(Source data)
- - -

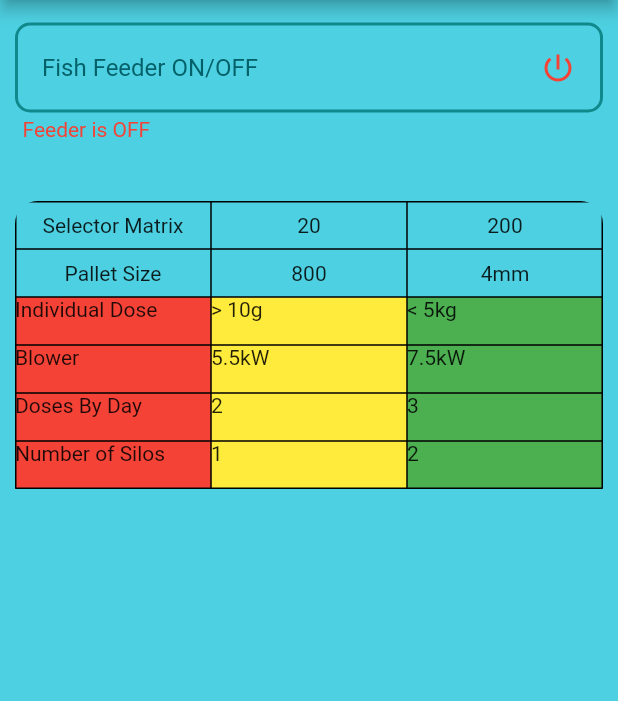
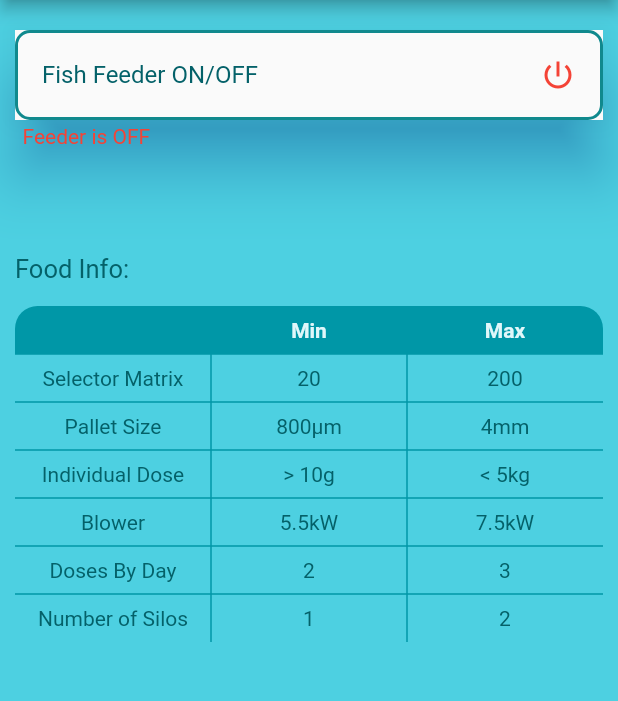
Before and after one commit to eqrakhattak/smart-biofloc-monitoring, a Flutter app: the FoodPage screen opened directly, on a phone screen of 412 x 824 dp, the part 84-785 px from its top. Run offline on Flutter 3.47's test engine with Material 2 defaults, Android fonts, the light colour scheme and no system bars; our stand-ins replace font_awesome_flutter.

Commit message:
Update Pages

```diff
--- a/sci_fish/lib/components/icon_content.dart
+++ b/sci_fish/lib/components/icon_content.dart
@@ -1,6 +1,6 @@
 import 'package:flutter/material.dart';
+import 'package:sci_fish/constants.dart';
 
-const iconContentColor = Color(0xFFE0F7FA);
 const iconSize = 35.0;
 const labelTextStyle = TextStyle(
   color: iconContentColor,
--- a/sci_fish/lib/constants.dart
+++ b/sci_fish/lib/constants.dart
@@ -2,6 +2,7 @@ import 'package:flutter/material.dart';
 
 const Color activeCardColor = Color(0xFF0097A7);
 const Color inactiveCardColor = Color(0xFF00ACC1);
+const iconContentColor = Color(0xFFE0F7FA);
 const Color colorOn = Colors.green;
 const Color colorOff = Colors.red;
 const Color textColor = Color(0xFF046169);
--- a/sci_fish/lib/pages/food_page.dart
+++ b/sci_fish/lib/pages/food_page.dart
@@ -17,9 +17,12 @@ class FoodPage extends StatelessWidget {
             crossAxisAlignment: CrossAxisAlignment.start,
             children: [
               const SizedBox(
-                height: 5.0,
+                height: 10.0,
               ),
-              ListTile(
+              Material(
+                elevation: 18,
+                shadowColor: Colors.blue,
+                child: ListTile(
                   title: const Text(
                     'Fish Feeder ON/OFF',
                     style: TextStyle(
@@ -32,8 +35,9 @@ class FoodPage extends StatelessWidget {
                     side: const BorderSide(color: Color(0xFF10898d), width: 2),
                     borderRadius: BorderRadius.circular(10),
                   ),
-                onTap: () => print('Feerer Off'),
+                  onTap: () => print('Feeder Off'),
                   //TODO: Add OnTap functionality
+                ),
               ),
               const Padding(
                 padding: EdgeInsets.only(left: 5.0, top: 3.0),
@@ -45,33 +49,70 @@ class FoodPage extends StatelessWidget {
                 ),
               ),
               const SizedBox(
-                height: 40.0,
+                height: 70.0,
               ),
-              Expanded(
-                child: ClipRRect(
+              const Text(
+                'Food Info:',
+                style: TextStyle(
+                  fontSize: 17.0,
+                  color: textColor,
+                ),
+              ),
+              const SizedBox(
+                height: 15.0,
+              ),
+              ClipRRect(
                 borderRadius: BorderRadius.circular(15.0),
                 child: Table(
-                    border: TableBorder.all(),
+                  border: TableBorder.symmetric(outside: BorderSide.none, inside: const BorderSide(width: 1, color: activeCardColor, style: BorderStyle.solid),),
+                  children:  [
+                    TableRow(
                         children: [
+                          TableCell(
+                            child: Container(
+                              child: const Center(child: Text('    ')),
+                              height: 32,
+                              width: 32,
+                              color: activeCardColor,
+                            ),
+                          ),
+                          TableCell(
+                            child: Container(
+                              child: const Center(child: Text('Min', style: TextStyle(fontWeight: FontWeight.bold, color: iconContentColor),),),
+                              height: 32,
+                              width: 32,
+                              color: activeCardColor,
+                            ),
+                          ),
+                          TableCell(
+                            child: Container(
+                              child: const Center(child: Text('Max', style: TextStyle(fontWeight: FontWeight.bold, color: iconContentColor),),),
+                              height: 32,
+                              width: 32,
+                              color: activeCardColor,
+                            ),
+                          ),
+                        ]
+                    ),
                     const TableRow(
                       children: [
                         TableCell(
                           child: SizedBox(
-                              child: Center(child: Text('Selector Matrix')),
+                            child: Center(child: Text('Selector Matrix', style: TextStyle(color: textColor),),),
                             height: 32,
                             width: 32,
                           ),
                         ),
                         TableCell(
                           child: SizedBox(
-                              child: Center(child: Text('20')),
+                            child: Center(child: Text('20', style: TextStyle(color: textColor),),),
                             height: 32,
                             width: 32,
                           ),
                         ),
                         TableCell(
                           child: SizedBox(
-                              child: Center(child: Text('200')),
+                            child: Center(child: Text('200', style: TextStyle(color: textColor),),),
                             height: 32,
                             width: 32,
                           ),
@@ -82,142 +123,128 @@ class FoodPage extends StatelessWidget {
                         children: [
                           TableCell(
                             child: SizedBox(
-                                child: Center(child: Text('Pallet Size')),
+                              child: Center(child: Text('Pallet Size', style: TextStyle(color: textColor),),),
                               height: 32,
                               width: 32,
                             ),
                           ),
                           TableCell(
                             child: SizedBox(
-                                child: Center(child: Text('800')),
-                                //TODO: put in micro meter
+                              child: Center(child: Text('800µm', style: TextStyle(color: textColor),),),
                               height: 32,
                               width: 32,
                             ),
                           ),
                           TableCell(
                             child: SizedBox(
-                                child: Center(child: Text('4mm')),
+                              child: Center(child: Text('4mm', style: TextStyle(color: textColor),),),
                               height: 32,
                               width: 32,
                             ),
                           ),
                         ]
                     ),
-                      TableRow(
+                    const TableRow(
                         children: [
                           TableCell(
-                              child: Container(
-                                child: const Text('Individual Dose'),
+                            child: SizedBox(
+                              child: Center(child: Text('Individual Dose', style: TextStyle(color: textColor),),),
                               height: 32,
                               width: 32,
-                                color: Colors.red,
                             ),
                           ),
                           TableCell(
-                              child: Container(
-                                child: const Text('> 10g'),
+                            child: SizedBox(
+                              child: Center(child: Text('> 10g', style: TextStyle(color: textColor),),),
                               height: 32,
                               width: 32,
-                                color: Colors.yellow,
                             ),
                           ),
                           TableCell(
-                              child: Container(
-                                child: const Text('< 5kg'),
+                            child: SizedBox(
+                              child: Center(child: Text('< 5kg', style: TextStyle(color: textColor),),),
                               height: 32,
                               width: 32,
-                                color: Colors.green,
                             ),
                           ),
                         ]
                     ),
-                      TableRow(
+                    const TableRow(
                         children: [
                           TableCell(
-                              child: Container(
-                                child: const Text('Blower'),
+                            child: SizedBox(
+                              child: Center(child: Text('Blower', style: TextStyle(color: textColor),),),
                               height: 32,
                               width: 32,
-                                color: Colors.red,
                             ),
                           ),
                           TableCell(
-                              child: Container(
-                                child: const Text('5.5kW'),
+                            child: SizedBox(
+                              child: Center(child: Text('5.5kW', style: TextStyle(color: textColor),),),
                               height: 32,
                               width: 32,
-                                color: Colors.yellow,
                             ),
                           ),
                           TableCell(
-                              child: Container(
-                                child: const Text('7.5kW'),
+                            child: SizedBox(
+                              child: Center(child: Text('7.5kW', style: TextStyle(color: textColor),),),
                               height: 32,
                               width: 32,
-                                color: Colors.green,
                             ),
                           ),
                         ]
                     ),
-                      TableRow(
+                    const TableRow(
                         children: [
                           TableCell(
-                              child: Container(
-                                child: const Text('Doses By Day'),
+                            child: SizedBox(
+                              child: Center(child: Text('Doses By Day', style: TextStyle(color: textColor),),),
                               height: 32,
                               width: 32,
-                                color: Colors.red,
                             ),
                           ),
                           TableCell(
-                              child: Container(
-                                child: const Text('2'),
+                            child: SizedBox(
+                              child: Center(child: Text('2', style: TextStyle(color: textColor),),),
                               height: 32,
                               width: 32,
-                                color: Colors.yellow,
                             ),
                           ),
                           TableCell(
-                              child: Container(
-                                child: const Text('3'),
+                            child: SizedBox(
+                              child: Center(child: Text('3', style: TextStyle(color: textColor),),),
                               height: 32,
                               width: 32,
-                                color: Colors.green,
                             ),
                           ),
                         ]
                     ),
-                      TableRow(
+                    const TableRow(
                         children: [
                           TableCell(
-                              child: Container(
-                                child: const Text('Number of Silos'),
+                            child: SizedBox(
+                              child: Center(child: Text('Number of Silos', style: TextStyle(color: textColor),),),
                               height: 32,
                               width: 32,
-                                color: Colors.red,
                             ),
                           ),
                           TableCell(
-                              child: Container(
-                                child: const Text('1'),
+                            child: SizedBox(
+                              child: Center(child: Text('1', style: TextStyle(color: textColor),),),
                               height: 32,
                               width: 32,
-                                color: Colors.yellow,
                             ),
                           ),
                           TableCell(
-                              child: Container(
-                                child: const Text('2'),
+                            child: SizedBox(
+                              child: Center(child: Text('2', style: TextStyle(color: textColor),),),
                               height: 32,
                               width: 32,
-                                color: Colors.green,
                             ),
                           ),
                         ]
                     ),
                   ],
-                  ),
                 ),
               ),
             ],
@@ -227,17 +254,3 @@ class FoodPage extends StatelessWidget {
     );
   }
 }
-
-// Container(
-// width: double.infinity,
-// color: Colors.white12,
-// child: const Center(
-// //TODO: Add graph in here
-// child: Text(
-// 'The Temperature Graph HERE',
-// style: TextStyle(
-// color: textColor,
-// ),
-// ),
-// ),
-// ),
```
Lines whose indentation alone changed are shown as unchanged.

- - -

- Work instructions -
Every line above that holds the word "class" is to be found and copied.

- Response to the task -
@@ -17,9 +17,12 @@ class FoodPage extends StatelessWidget {
@@ -32,8 +35,9 @@ class FoodPage extends StatelessWidget {
@@ -45,33 +49,70 @@ class FoodPage extends StatelessWidget {
@@ -82,142 +123,128 @@ class FoodPage extends StatelessWidget {
@@ -227,17 +254,3 @@ class FoodPage extends StatelessWidget {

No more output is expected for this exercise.